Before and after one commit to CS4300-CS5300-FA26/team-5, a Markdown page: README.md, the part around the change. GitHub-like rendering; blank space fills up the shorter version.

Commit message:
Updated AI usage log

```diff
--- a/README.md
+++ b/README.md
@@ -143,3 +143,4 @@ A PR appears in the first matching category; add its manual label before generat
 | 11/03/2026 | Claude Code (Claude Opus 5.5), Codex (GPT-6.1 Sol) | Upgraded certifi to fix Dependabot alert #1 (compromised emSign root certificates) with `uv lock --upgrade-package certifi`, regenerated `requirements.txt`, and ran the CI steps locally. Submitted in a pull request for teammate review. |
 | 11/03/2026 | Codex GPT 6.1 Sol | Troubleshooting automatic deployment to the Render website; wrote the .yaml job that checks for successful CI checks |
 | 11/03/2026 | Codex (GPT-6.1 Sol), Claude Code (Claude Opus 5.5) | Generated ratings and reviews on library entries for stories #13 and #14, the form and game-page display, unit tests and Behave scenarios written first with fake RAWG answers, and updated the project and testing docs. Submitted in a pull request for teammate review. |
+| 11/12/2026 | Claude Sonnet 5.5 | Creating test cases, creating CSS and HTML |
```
━━━━━━
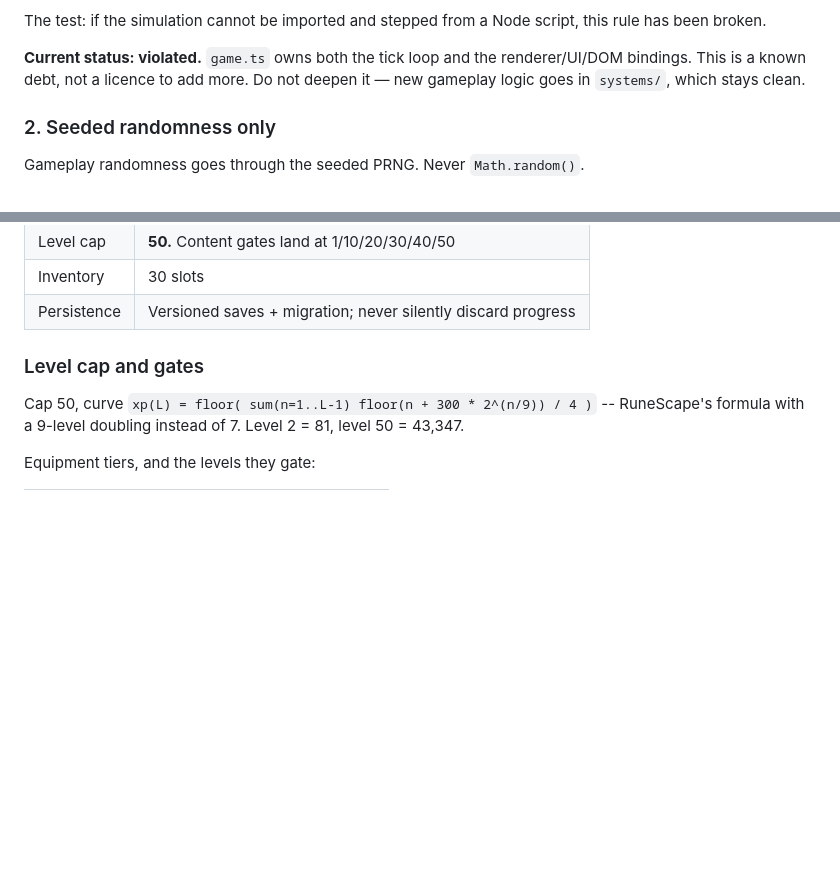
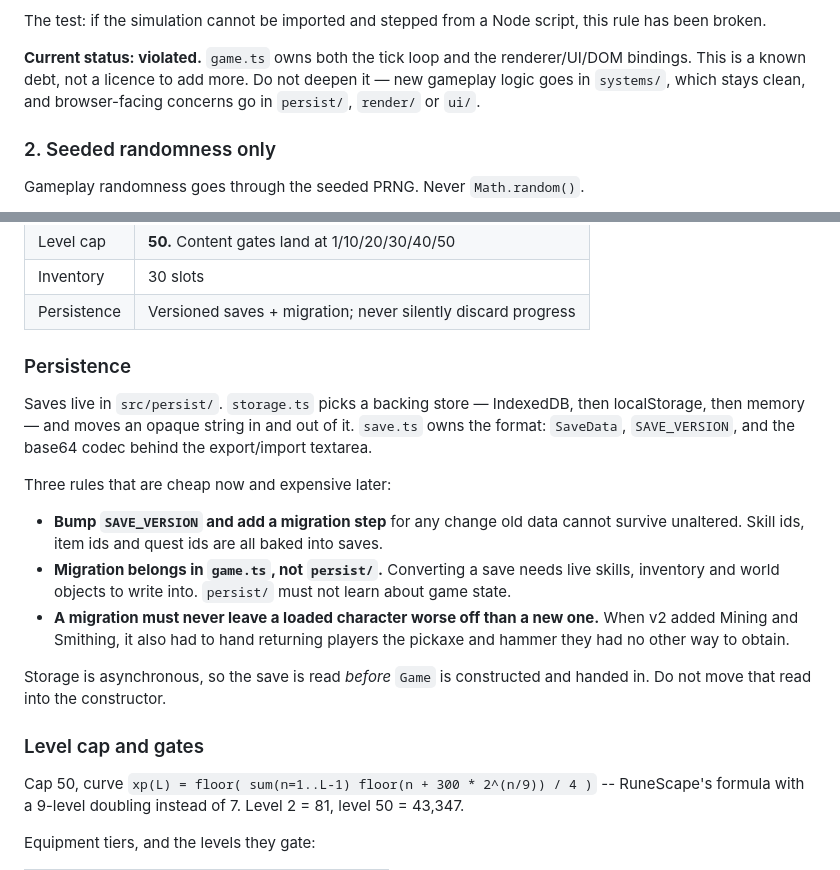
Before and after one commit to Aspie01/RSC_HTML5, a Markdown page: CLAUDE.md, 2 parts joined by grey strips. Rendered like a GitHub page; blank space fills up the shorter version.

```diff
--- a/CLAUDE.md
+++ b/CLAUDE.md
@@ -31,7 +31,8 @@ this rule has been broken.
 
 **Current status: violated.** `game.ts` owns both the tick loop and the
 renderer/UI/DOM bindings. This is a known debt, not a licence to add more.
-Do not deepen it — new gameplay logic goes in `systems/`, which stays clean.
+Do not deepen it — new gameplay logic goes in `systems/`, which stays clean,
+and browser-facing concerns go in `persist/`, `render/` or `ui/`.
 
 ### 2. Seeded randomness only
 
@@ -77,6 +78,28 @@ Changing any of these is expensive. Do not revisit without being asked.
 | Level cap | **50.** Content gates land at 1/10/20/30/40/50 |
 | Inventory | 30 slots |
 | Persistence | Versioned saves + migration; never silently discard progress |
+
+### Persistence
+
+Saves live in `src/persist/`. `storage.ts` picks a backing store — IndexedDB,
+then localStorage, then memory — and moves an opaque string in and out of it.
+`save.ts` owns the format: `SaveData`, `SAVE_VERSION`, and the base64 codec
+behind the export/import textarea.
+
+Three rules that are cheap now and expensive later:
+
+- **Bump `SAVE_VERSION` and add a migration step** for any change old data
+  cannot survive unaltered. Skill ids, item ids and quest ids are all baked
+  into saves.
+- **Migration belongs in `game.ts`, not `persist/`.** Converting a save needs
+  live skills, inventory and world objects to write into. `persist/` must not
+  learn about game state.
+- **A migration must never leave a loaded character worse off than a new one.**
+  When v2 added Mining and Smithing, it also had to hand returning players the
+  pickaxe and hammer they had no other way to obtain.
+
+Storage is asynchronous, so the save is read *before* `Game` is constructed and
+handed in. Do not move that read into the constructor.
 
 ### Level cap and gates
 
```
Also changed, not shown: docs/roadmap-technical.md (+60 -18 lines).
━━━━━━
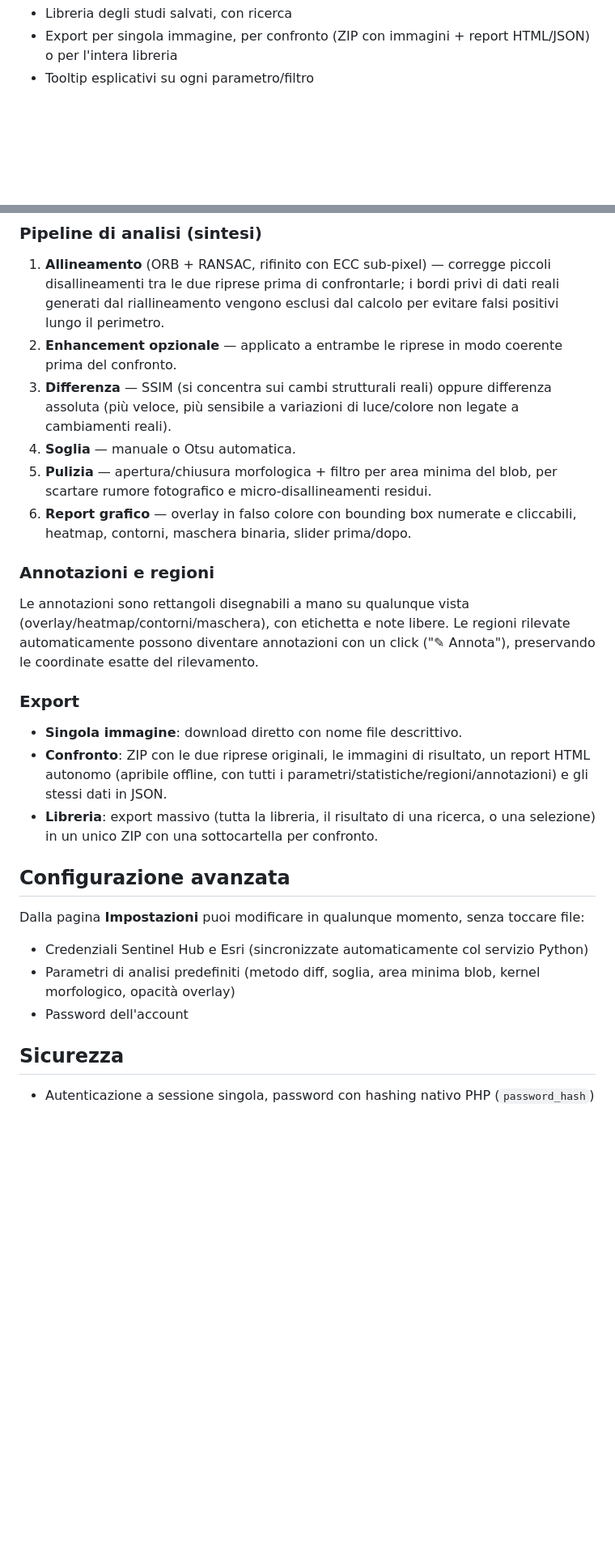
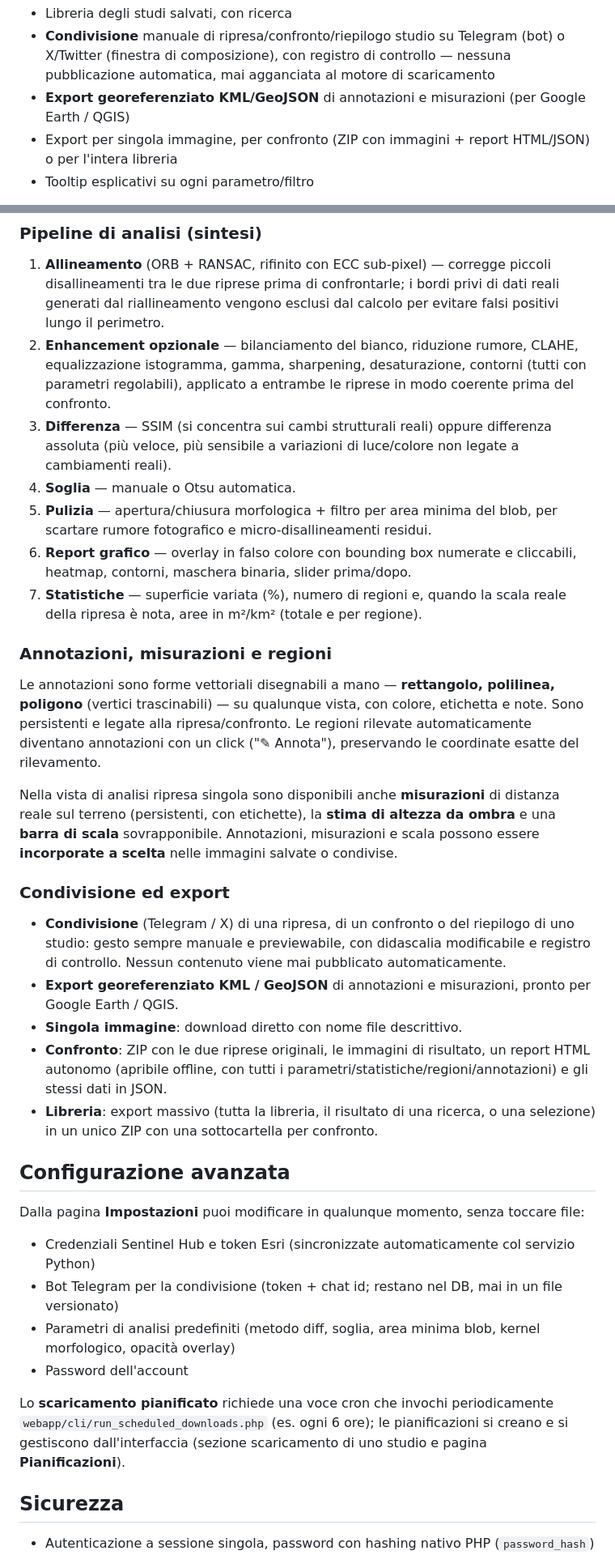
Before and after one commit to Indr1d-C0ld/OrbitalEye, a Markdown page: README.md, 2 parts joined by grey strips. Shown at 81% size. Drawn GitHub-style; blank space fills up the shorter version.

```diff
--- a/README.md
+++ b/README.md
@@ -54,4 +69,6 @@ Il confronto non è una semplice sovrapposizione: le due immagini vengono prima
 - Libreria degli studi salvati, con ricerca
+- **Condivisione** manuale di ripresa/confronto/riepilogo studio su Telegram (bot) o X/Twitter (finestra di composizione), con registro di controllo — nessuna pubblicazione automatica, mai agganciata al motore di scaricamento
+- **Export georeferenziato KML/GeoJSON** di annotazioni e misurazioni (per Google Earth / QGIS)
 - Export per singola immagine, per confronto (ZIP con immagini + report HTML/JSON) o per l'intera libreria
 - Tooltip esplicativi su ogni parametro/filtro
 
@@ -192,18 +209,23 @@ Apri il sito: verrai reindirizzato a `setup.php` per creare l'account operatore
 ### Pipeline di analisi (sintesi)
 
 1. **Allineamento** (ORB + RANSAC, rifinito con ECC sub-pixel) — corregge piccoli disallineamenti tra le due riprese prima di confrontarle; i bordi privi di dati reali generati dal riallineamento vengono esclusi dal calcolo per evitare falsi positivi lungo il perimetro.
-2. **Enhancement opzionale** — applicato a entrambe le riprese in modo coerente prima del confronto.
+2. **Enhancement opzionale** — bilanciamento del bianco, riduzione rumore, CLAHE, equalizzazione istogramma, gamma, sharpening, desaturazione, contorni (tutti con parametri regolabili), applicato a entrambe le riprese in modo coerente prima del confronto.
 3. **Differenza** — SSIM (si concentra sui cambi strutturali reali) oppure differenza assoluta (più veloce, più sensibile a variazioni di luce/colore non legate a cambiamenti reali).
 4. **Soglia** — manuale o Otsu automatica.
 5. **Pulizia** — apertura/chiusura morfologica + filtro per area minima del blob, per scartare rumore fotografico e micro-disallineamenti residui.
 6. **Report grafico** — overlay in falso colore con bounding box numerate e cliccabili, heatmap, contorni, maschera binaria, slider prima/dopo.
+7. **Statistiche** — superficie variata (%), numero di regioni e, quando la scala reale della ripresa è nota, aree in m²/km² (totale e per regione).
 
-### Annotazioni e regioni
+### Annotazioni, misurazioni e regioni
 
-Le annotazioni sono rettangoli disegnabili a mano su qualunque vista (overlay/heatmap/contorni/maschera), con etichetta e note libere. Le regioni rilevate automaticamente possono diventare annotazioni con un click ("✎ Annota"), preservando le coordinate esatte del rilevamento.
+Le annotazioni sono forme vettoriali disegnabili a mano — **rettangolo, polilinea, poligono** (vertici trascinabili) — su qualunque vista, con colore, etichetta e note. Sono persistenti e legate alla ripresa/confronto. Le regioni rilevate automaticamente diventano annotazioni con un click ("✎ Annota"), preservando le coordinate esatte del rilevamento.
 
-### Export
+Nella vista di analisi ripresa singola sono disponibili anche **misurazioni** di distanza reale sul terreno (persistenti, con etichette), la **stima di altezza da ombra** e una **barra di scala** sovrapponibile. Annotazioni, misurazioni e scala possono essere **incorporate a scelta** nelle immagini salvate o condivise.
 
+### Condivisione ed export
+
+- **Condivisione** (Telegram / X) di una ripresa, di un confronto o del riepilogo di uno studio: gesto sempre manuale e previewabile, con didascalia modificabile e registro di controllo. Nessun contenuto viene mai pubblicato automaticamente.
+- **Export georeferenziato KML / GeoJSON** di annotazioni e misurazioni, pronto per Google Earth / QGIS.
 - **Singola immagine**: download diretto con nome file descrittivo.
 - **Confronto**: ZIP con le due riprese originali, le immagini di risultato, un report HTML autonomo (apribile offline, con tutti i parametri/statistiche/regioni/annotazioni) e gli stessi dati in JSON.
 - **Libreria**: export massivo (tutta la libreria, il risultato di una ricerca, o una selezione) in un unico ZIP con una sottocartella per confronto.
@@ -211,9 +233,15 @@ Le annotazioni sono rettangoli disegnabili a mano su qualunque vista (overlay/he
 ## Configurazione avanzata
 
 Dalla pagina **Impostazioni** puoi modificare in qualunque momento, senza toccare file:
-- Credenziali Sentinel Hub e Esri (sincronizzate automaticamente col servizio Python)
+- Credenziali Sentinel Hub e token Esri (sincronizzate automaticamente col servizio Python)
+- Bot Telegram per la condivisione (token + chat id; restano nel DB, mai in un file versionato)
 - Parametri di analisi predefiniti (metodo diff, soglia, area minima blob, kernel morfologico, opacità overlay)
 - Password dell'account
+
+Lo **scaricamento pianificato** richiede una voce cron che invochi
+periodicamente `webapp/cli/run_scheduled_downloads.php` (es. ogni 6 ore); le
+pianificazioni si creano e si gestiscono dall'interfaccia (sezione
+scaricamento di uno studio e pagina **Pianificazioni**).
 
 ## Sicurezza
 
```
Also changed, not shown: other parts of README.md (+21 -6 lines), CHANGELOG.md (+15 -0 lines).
━━━━━━
Task brief
Go through the records above, find every line with the word "mano", and list those lines.

Task result
-Le annotazioni sono rettangoli disegnabili a mano su qualunque vista (overlay/heatmap/contorni/maschera), con etichetta e note libere. Le regioni rilevate automaticamente possono diventare annotazioni con un click ("✎ Annota"), preservando le coordinate esatte del rilevamento.
+Le annotazioni sono forme vettoriali disegnabili a mano — **rettangolo, polilinea, poligono** (vertici trascinabili) — su qualunque vista, con colore, etichetta e note. Sono persistenti e legate alla ripresa/confronto. Le regioni rilevate automaticamente diventano annotazioni con un click ("✎ Annota"), preservando le coordinate esatte del rilevamento.
@@ -211,9 +233,15 @@ Le annotazioni sono rettangoli disegnabili a mano su qualunque vista (overlay/he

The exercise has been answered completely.